Java City in NFA becomes Café NFA two times a week

Katrina Sargent

Katrina Sargent

Café NFA is in full swing; Italian pasta salad, a ruben sandwich, crudités and peach cobbler are on the menu for March 13.

The Tuesday and Thursday luncheons are put on by Gary Franz’s quantity food production and serving class. Franz is an assistant professor of foodservice management.

The class is made up of hospitality and dietetic students who run every aspect of the café to learn about restaurant management.

The café is located in Java City on the second floor of the NFA from 11:45 a.m. to 12:30 p.m. and costs $7.25 per meal.

“It is basically student-run,” said Franz.

There are 24 students enrolled in the class, and three teaching assistants help out as well.

“It’s a lot of work,” said Whitney Jerman, a junior dietetics major and member of the class.

According to Jerman, students do various tasks such as planning menus, ordering food, coming up with recipies, preparing the food, planning the production and equipment needed, promoting the event and evaluating nutrition.

“It’s a real-life activity, and students are actually using the theory and working with it,” said Franz.

In the café, there is room for 40 diners each time the lunch is offered, and as part of the salesmanship aspect of the class, each empty chair is a five point deduction from the students’ grade.

When a restaurant has empty seats, it’s losing money, said Franz.

Café NFA has been running for three years and in the past, has generally sold out, according to Franz. “We seem to be down five to six people per meal this year,” he said.

“We are having a hard time filling spots and getting people to come,” said Jerman. “That’s the hardest part to control: other people’s schedules.”

The main customers at Café NFA tend to be faculty, staff and graduate students, but the café is attracting more students, said Franz.

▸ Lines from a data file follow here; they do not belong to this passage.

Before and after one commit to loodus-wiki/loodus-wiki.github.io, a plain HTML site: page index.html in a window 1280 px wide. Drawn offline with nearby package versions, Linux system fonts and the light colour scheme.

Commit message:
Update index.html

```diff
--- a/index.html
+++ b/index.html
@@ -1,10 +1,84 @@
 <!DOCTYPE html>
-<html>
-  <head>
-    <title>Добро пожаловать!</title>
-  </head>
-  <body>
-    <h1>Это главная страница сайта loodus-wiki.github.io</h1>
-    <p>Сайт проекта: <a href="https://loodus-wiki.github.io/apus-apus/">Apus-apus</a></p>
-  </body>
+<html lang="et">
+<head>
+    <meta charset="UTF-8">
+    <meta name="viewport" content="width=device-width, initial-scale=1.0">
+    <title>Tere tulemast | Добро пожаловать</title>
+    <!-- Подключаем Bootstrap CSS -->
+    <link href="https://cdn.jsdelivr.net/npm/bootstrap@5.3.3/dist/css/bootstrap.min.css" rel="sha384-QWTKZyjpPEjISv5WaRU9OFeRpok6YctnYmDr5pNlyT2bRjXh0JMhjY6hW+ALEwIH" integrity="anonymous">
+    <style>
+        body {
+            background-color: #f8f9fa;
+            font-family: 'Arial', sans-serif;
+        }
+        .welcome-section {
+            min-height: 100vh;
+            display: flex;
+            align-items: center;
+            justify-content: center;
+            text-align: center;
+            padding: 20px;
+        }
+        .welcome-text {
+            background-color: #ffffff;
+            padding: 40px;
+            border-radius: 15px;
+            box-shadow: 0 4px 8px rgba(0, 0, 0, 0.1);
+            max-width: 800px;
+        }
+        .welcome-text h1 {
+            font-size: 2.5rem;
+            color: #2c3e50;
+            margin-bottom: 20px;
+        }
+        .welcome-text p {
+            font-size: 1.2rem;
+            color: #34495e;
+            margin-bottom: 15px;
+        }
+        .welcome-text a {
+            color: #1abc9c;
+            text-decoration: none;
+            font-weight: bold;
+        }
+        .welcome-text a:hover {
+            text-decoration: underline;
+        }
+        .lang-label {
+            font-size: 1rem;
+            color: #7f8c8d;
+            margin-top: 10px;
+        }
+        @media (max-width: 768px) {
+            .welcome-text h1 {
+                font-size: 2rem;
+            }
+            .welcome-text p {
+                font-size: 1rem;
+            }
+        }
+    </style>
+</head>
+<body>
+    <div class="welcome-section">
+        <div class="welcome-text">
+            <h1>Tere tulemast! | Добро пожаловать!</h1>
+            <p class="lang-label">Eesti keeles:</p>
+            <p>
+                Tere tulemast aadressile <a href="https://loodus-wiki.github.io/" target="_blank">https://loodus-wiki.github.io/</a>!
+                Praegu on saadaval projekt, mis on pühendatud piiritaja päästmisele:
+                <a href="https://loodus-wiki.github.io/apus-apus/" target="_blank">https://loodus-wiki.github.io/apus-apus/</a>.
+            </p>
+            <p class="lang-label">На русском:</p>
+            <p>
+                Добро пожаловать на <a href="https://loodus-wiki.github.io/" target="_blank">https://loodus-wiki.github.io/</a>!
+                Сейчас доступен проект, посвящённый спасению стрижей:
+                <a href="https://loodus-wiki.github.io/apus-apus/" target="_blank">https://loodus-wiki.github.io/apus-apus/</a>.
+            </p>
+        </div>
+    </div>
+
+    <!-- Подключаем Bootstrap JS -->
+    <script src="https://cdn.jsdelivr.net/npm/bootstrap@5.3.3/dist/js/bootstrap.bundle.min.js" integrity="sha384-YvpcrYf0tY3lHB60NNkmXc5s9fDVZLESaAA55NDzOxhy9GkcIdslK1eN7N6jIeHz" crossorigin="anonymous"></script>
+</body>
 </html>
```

“It is open to the whole community. We have had people from Sioux Falls, Arlington and Webster come,” Franz said.

Running the café is a good experience for the students because it gives them an idea of how busy and fast restaurants and kitchens have to operate, said Franz.

“It is a lot of work, and a lot of details are easy to forget, but overall it’s a pretty good experience,” said Jerman. “I would be ready to manage a restaurant after this course.”

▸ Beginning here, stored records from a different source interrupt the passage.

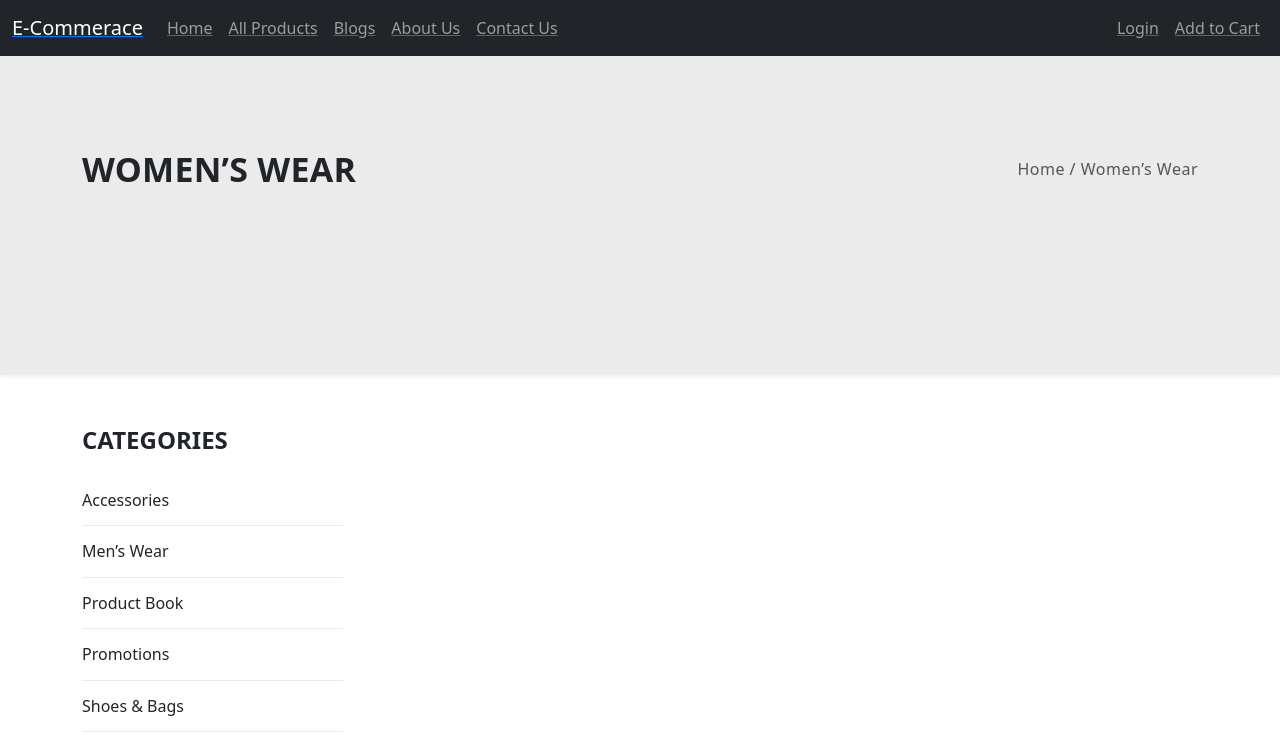
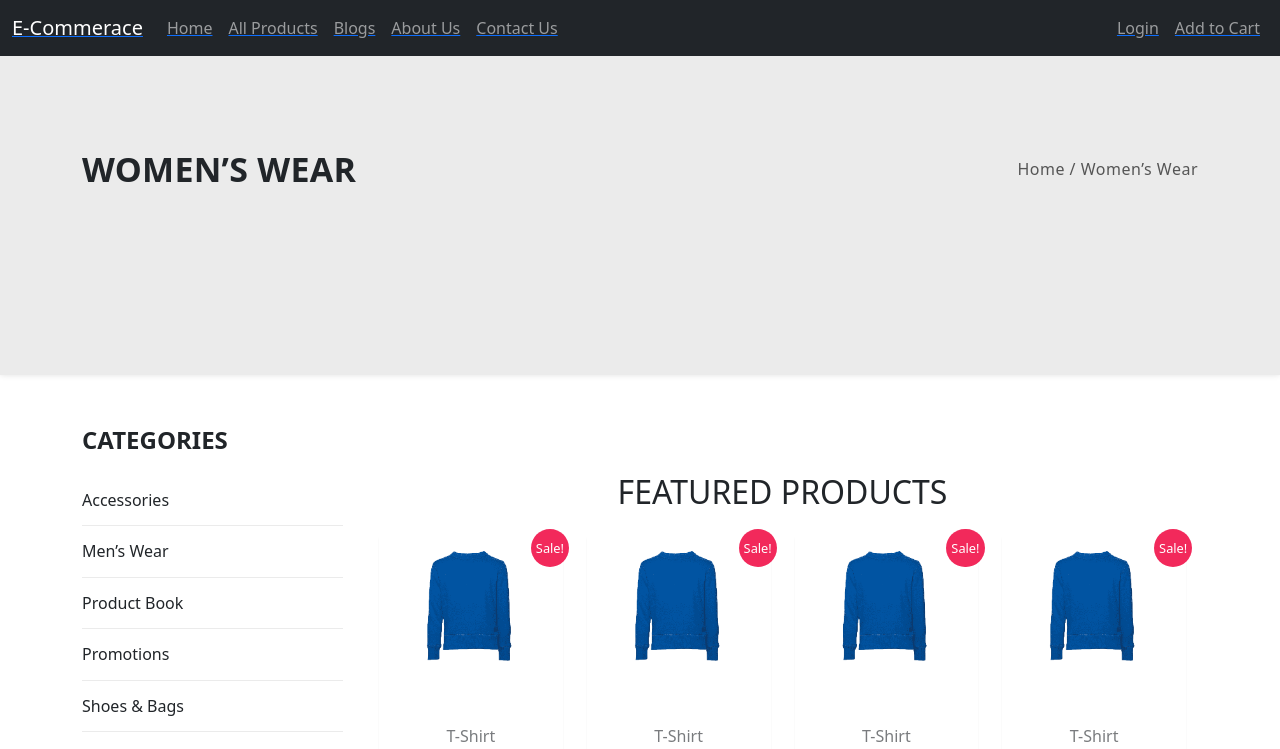
Before and after one commit to kamranalig/Ecommrace_Project, a React (Create React App) app: page /products in a window 1280 px wide. Shown: the top 749 px of the page. Built offline with nearby package versions, Linux system fonts and the light colour scheme.

Commit message:
All Product

```diff
--- a/src/Pages/products/AllProducts.jsx
+++ b/src/Pages/products/AllProducts.jsx
@@ -1,5 +1,6 @@
 import React from 'react';
 import styles from "./AllProduct.module.scss";
+import Products from '../../commonComponent/products/Products';
 const AllProducts = () => {
   return (
     <>
@@ -118,7 +119,7 @@ const AllProducts = () => {
           </div>
         </div>
         <div className="col-md-9 col-sm-12 col-xs-12 col-main">
-
+          <Products/>
         </div>
       </div>
     </div>
```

Café NFA will be offered until April 24. Reservations are required to participate in Café NFA and can be made by calling 688-5656. Vegetarian meals are available upon request.

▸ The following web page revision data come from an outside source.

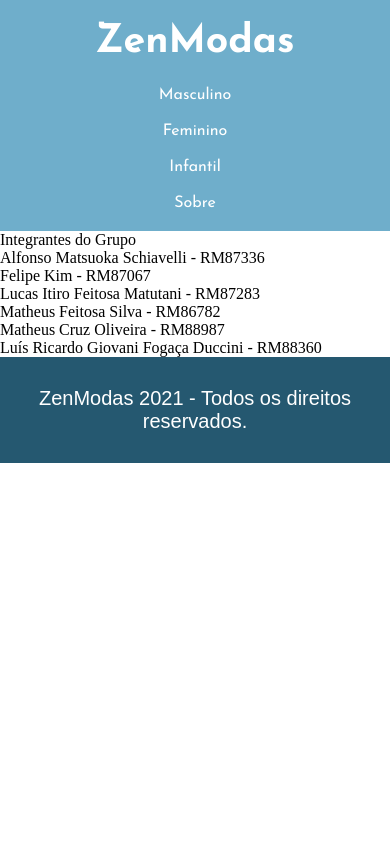
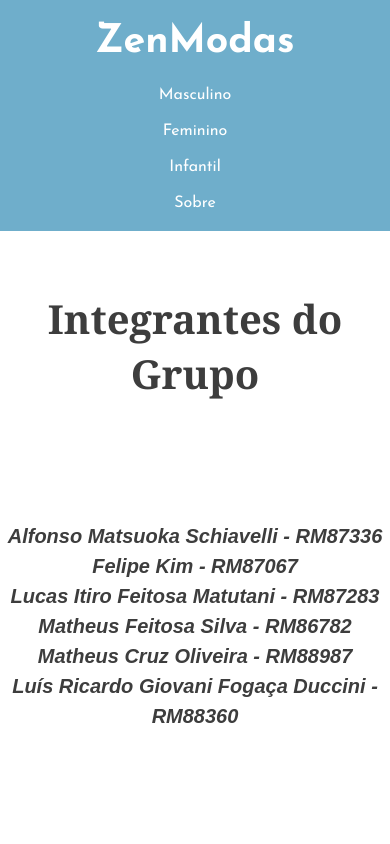
Before and after one commit to ZenGroup-FIAP/checkpoint-2-react, a React (Create React App) app in the folder lojas-moda/: page /sobre in a window 390 px wide. Shown: the top 844 px of the page. Built offline with nearby package versions, Linux system fonts and the light colour scheme.

Commit message:
finalizando página Sobre e responsividade.

```diff
--- a/lojas-moda/src/Componentes/Sobre/Sobre.jsx
+++ b/lojas-moda/src/Componentes/Sobre/Sobre.jsx
@@ -1,17 +1,22 @@
 import React from 'react'
+import { Container, Titulo, Flexbox, FlexItem, TituloInterno, Subtitulo, BgHome, SecaoHome, TituloFlexItem, TituloBranco, SobreHomeP, BotaoHome, BgFooter, TextoFooter, BotaoHomeP, ListaSobre } from '../../styled'
 
 export default function Sobre() {
     return (
         <div>
-            <h1>Integrantes do Grupo</h1>
-            <ul>
+            <Container>
+                <SecaoHome>
+                    <Titulo>Integrantes do Grupo</Titulo>
+                    <ListaSobre>
                         <li>Alfonso Matsuoka Schiavelli - RM87336</li>
                         <li>Felipe Kim - RM87067</li>
                         <li>Lucas Itiro Feitosa Matutani - RM87283</li>
                         <li>Matheus Feitosa Silva - RM86782</li>
                         <li>Matheus Cruz Oliveira - RM88987</li>
                         <li>Luís Ricardo Giovani Fogaça Duccini - RM88360</li>
-            </ul>
+                    </ListaSobre>
+                </SecaoHome>
+            </Container>
         </div>
     )
 }
--- a/lojas-moda/src/styled.js
+++ b/lojas-moda/src/styled.js
@@ -1,13 +1,4 @@
 import styled from 'styled-components'
-
-export const Html = styled.html`
-    html, body, div, span, iframe, h1, h2, h3, h4, h5, h6, p, blockquote, a, em, img, dl, dt, dd, ol, ul, li, fieldset, form, label, legend, article, footer, header, nav, section, main {
-        margin: 0;
-        padding: 0;
-        border: 0;
-        vertical-align: baseline;
-    }
-`;
 
 export const Cabecalho = styled.header`
     @import url('https://fonts.googleapis.com/css2?family=Josefin+Sans:wght@400;700&display=swap');
@@ -140,6 +131,12 @@ export const Flexbox = styled.div`
     display: flex;
     justify-content: space-between;
     margin-bottom: 124px;
+
+    @media (max-width: 1800px) {
+        flex-direction: column;
+        justify-content: center;
+
+    }
 `;
 
 export const FlexItem = styled.div`
@@ -160,3 +157,18 @@ export const SobreHomeP = styled.p`
     font-weight: normal;
     margin-bottom: 60px
 `;
+
+export const ListaSobre = styled.ul`
+    font-family: Arial;
+    font-size: 20px;
+    line-height: 30px;
+    margin: 120px auto 363px auto;
+    font-style: italic;
+    font-weight: bold;
+    color: #3d3d3d;
+
+    @media (max-width: 640px) {
+        margin: 120px auto 160px auto;
+
+    }
+`;
```
Lines whose indentation alone changed are shown as unchanged.
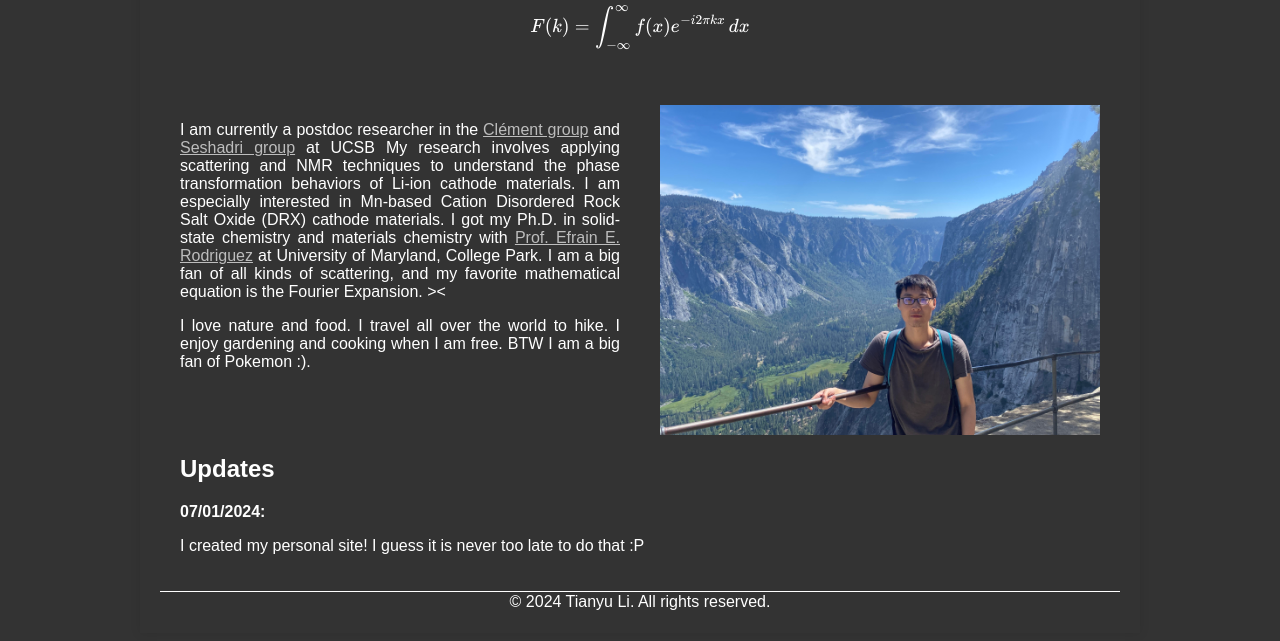
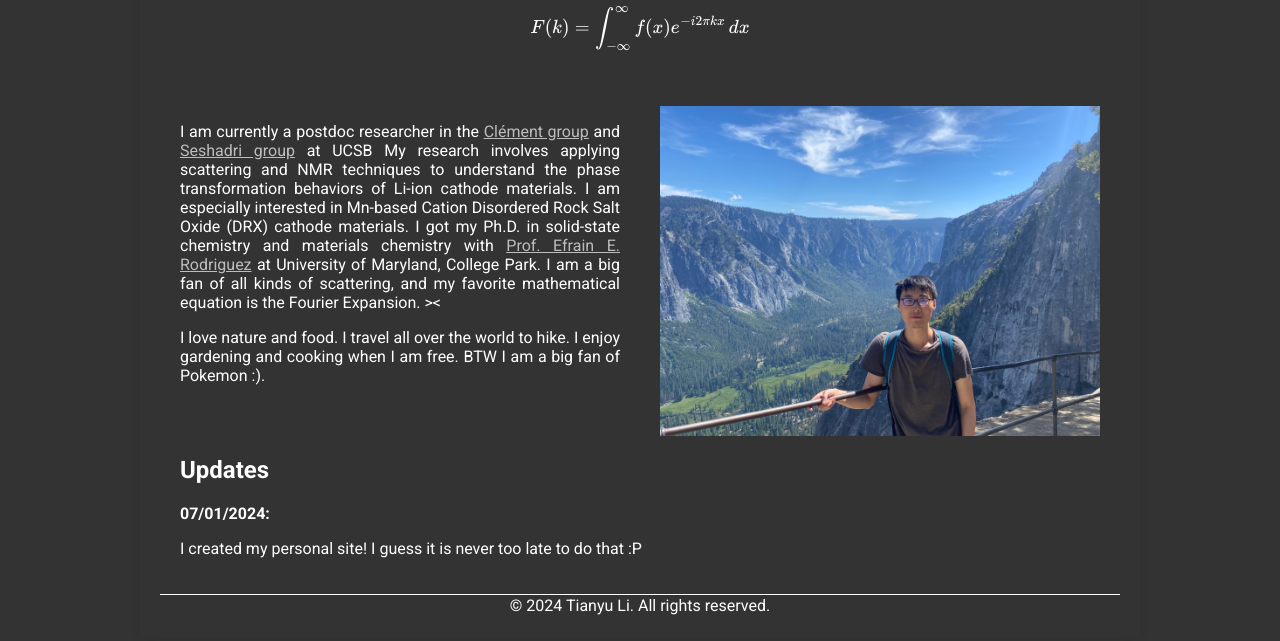
Before and after one commit to Crystalplumxyz/All_about_scattering, a plain HTML site: page index.html in a window 1280 px wide. Shown: the part 159-800 px from the top of the page. Drawn offline with nearby package versions, Linux system fonts and the light colour scheme.

Commit message:
Update index.html

```diff
--- a/index.html
+++ b/index.html
@@ -7,12 +7,15 @@
     <link rel="stylesheet" href="https://cdnjs.cloudflare.com/ajax/libs/font-awesome/6.0.0-beta3/css/all.min.css">
     <script src="https://polyfill.io/v3/polyfill.min.js?features=es6"></script>
     <script id="MathJax-script" async src="https://cdn.jsdelivr.net/npm/mathjax@3/es5/tex-mml-chtml.js"></script>
+    <link rel="preconnect" href="https://fonts.googleapis.com">
+    <link rel="preconnect" href="https://fonts.gstatic.com" crossorigin>
+    <link href="https://fonts.googleapis.com/css2?family=Roboto:ital,wght@0,100;0,300;0,400;0,500;0,700;0,900;1,100;1,300;1,400;1,500;1,700;1,900&display=swap" rel="stylesheet">
     <style>
         .mathjax-container {
             color: white;
         }
         body {
-            font-family: 'myriad-pro', sans-serif;
+            font-family: 'Roboto', sans-serif;
             margin: 0;
             padding: 0;
             background-color: #333;
```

For more information and a list of planned menus, visit the Café NFA Web site at